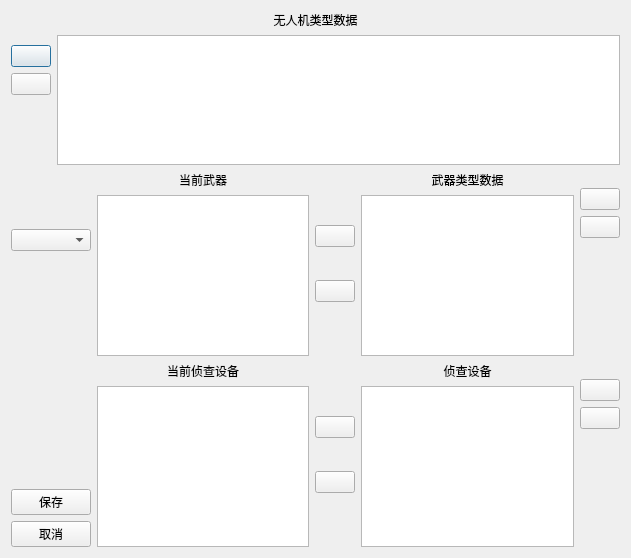
zt900403/UAV, file UAV/UAVServer/dialog/uavtypedatadialog.ui: the form before one commit.
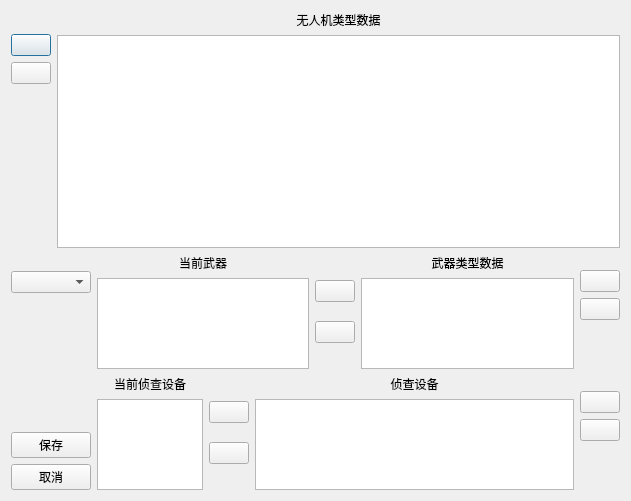
The form after the commit. Icons and pictures are not drawn.

Patch:
```diff
--- a/UAV/UAVServer/dialog/uavtypedatadialog.ui
+++ b/UAV/UAVServer/dialog/uavtypedatadialog.ui
@@ -7,7 +7,7 @@
     <x>0</x>
     <y>0</y>
     <width>631</width>
-    <height>558</height>
+    <height>501</height>
    </rect>
   </property>
   <property name="windowTitle">
@@ -17,17 +17,7 @@
    <iconset resource="../qavserver.qrc">
     <normaloff>:/images/icos/uav.ico</normaloff>:/images/icos/uav.ico</iconset>
   </property>
-  <layout class="QVBoxLayout" name="verticalLayout_13">
-   <item>
-    <widget class="QLabel" name="label">
-     <property name="text">
-      <string>无人机类型数据</string>
-     </property>
-     <property name="alignment">
-      <set>Qt::AlignCenter</set>
-     </property>
-    </widget>
-   </item>
+  <layout class="QVBoxLayout" name="verticalLayout_13" stretch="1,1">
    <item>
     <layout class="QHBoxLayout" name="horizontalLayout">
      <item>
@@ -84,6 +74,16 @@
      </item>
      <item>
       <layout class="QVBoxLayout" name="verticalLayout_4">
+       <item>
+        <widget class="QLabel" name="label">
+         <property name="text">
+          <string>无人机类型数据</string>
+         </property>
+         <property name="alignment">
+          <set>Qt::AlignCenter</set>
+         </property>
+        </widget>
+       </item>
        <item>
         <widget class="QTableWidget" name="uavTableWidget">
          <property name="alternatingRowColors">
@@ -104,7 +104,7 @@
    <item>
     <layout class="QHBoxLayout" name="horizontalLayout_4">
      <item>
-      <layout class="QVBoxLayout" name="verticalLayout_2" stretch="1,2,4,2,2">
+      <layout class="QVBoxLayout" name="verticalLayout_2" stretch="1,2,8,2,2">
        <item>
         <spacer name="verticalSpacer_6">
          <property name="orientation">
@@ -216,12 +216,6 @@
               <iconset resource="../qavserver.qrc">
                <normaloff>:/images/icos/arrow_left.ico</normaloff>:/images/icos/arrow_left.ico</iconset>
              </property>
-             <property name="iconSize">
-              <size>
-               <width>32</width>
-               <height>32</height>
-              </size>
-             </property>
             </widget>
            </item>
            <item>
@@ -249,12 +243,6 @@
               <iconset resource="../qavserver.qrc">
                <normaloff>:/images/icos/arrow_right.ico</normaloff>:/images/icos/arrow_right.ico</iconset>
              </property>
-             <property name="iconSize">
-              <size>
-               <width>32</width>
-               <height>32</height>
-              </size>
-             </property>
             </widget>
            </item>
            <item>
@@ -300,7 +288,7 @@
           </layout>
          </item>
          <item>
-          <layout class="QVBoxLayout" name="verticalLayout_9" stretch="1,3,3,7">
+          <layout class="QVBoxLayout" name="verticalLayout_9" stretch="1,3,3,3">
            <item>
             <spacer name="verticalSpacer_10">
              <property name="orientation">
@@ -354,7 +342,7 @@
         </layout>
        </item>
        <item>
-        <layout class="QHBoxLayout" name="horizontalLayout_2">
+        <layout class="QHBoxLayout" name="horizontalLayout_2" stretch="3,1,9,1">
          <item>
           <layout class="QVBoxLayout" name="verticalLayout_8">
            <item>
@@ -409,12 +397,6 @@
               <iconset resource="../qavserver.qrc">
                <normaloff>:/images/icos/arrow_left.ico</normaloff>:/images/icos/arrow_left.ico</iconset>
              </property>
-             <property name="iconSize">
-              <size>
-               <width>32</width>
-               <height>32</height>
-              </size>
-             </property>
             </widget>
            </item>
            <item>
@@ -442,12 +424,6 @@
               <iconset resource="../qavserver.qrc">
                <normaloff>:/images/icos/arrow_right.ico</normaloff>:/images/icos/arrow_right.ico</iconset>
              </property>
-             <property name="iconSize">
-              <size>
-               <width>32</width>
-               <height>32</height>
-              </size>
-             </property>
             </widget>
            </item>
            <item>
@@ -493,7 +469,7 @@
           </layout>
          </item>
          <item>
-          <layout class="QVBoxLayout" name="verticalLayout_10" stretch="1,3,3,7">
+          <layout class="QVBoxLayout" name="verticalLayout_10" stretch="1,3,3,3">
            <item>
             <spacer name="verticalSpacer_13">
              <property name="orientation">
```
Left out of the diff: 12 changed lines with no effect on the pictures.
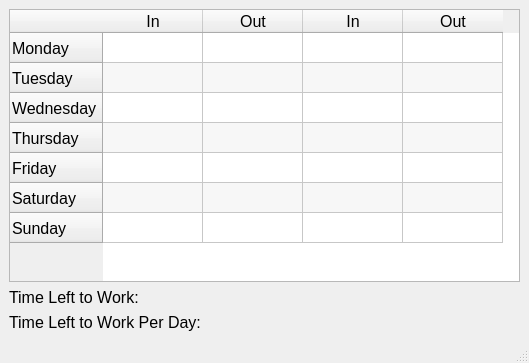
This is main_window.ui in asarinn/Time2Work as Qt 5 draws it before an edit. The edited form follows.
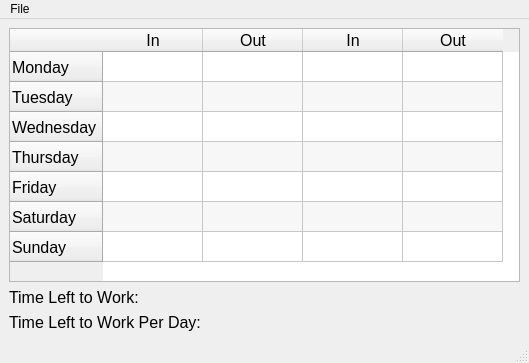
This is the edited form.

Diff of the .ui file:
```diff
--- a/main_window.ui
+++ b/main_window.ui
@@ -124,6 +124,14 @@
      <height>21</height>
     </rect>
    </property>
+   <widget class="QMenu" name="menuFile">
+    <property name="title">
+     <string>File</string>
+    </property>
+    <addaction name="actionSave"/>
+    <addaction name="actionLoad"/>
+   </widget>
+   <addaction name="menuFile"/>
   </widget>
   <widget class="QStatusBar" name="statusbar"/>
  </widget>
```
Left out of the diff: 10 changed lines with no effect on the pictures.
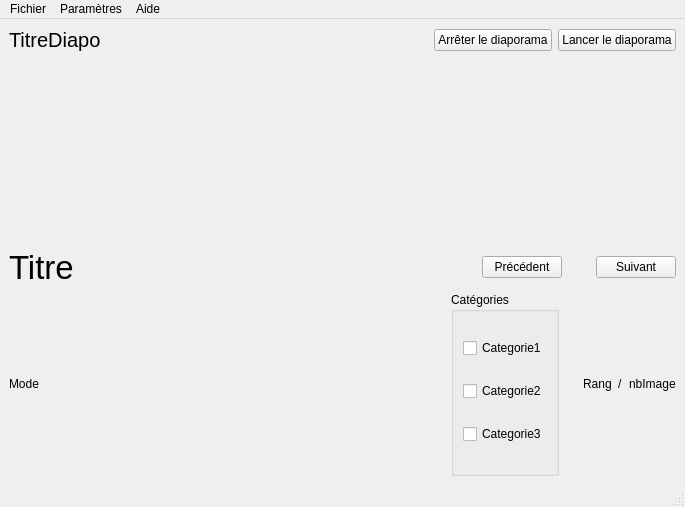
Before: the Qt Designer form v2/mainwindow.ui in dydyvicto/S2.01, drawn with Qt 5.
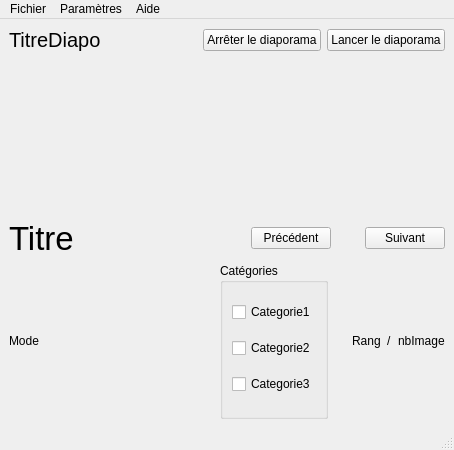
After: the same form once the commit is applied. Icons and pictures are not drawn.

Patch:
```diff
--- a/v2/mainwindow.ui
+++ b/v2/mainwindow.ui
@@ -6,8 +6,8 @@
    <rect>
     <x>0</x>
     <y>0</y>
-    <width>685</width>
-    <height>507</height>
+    <width>454</width>
+    <height>450</height>
    </rect>
   </property>
   <property name="sizePolicy">
@@ -76,7 +76,7 @@
         </property>
         <property name="sizeHint" stdset="0">
          <size>
-          <width>128</width>
+          <width>248</width>
           <height>18</height>
          </size>
         </property>
@@ -113,7 +113,7 @@
         </property>
         <property name="sizeHint" stdset="0">
          <size>
-          <width>128</width>
+          <width>278</width>
           <height>20</height>
          </size>
         </property>
@@ -282,7 +282,7 @@
     <rect>
      <x>0</x>
      <y>0</y>
-     <width>685</width>
+     <width>454</width>
      <height>26</height>
     </rect>
    </property>
```
Left out of the diff: 2 changed lines with no effect on the pictures.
##########
EXERCISE PROMPT.
What lines in the entries above include the string "QHBoxLayout"? Return each one.

EXPECTED ANSWER.
     <layout class="QHBoxLayout" name="horizontalLayout">
     <layout class="QHBoxLayout" name="horizontalLayout_4">
-        <layout class="QHBoxLayout" name="horizontalLayout_2">
+        <layout class="QHBoxLayout" name="horizontalLayout_2" stretch="3,1,9,1">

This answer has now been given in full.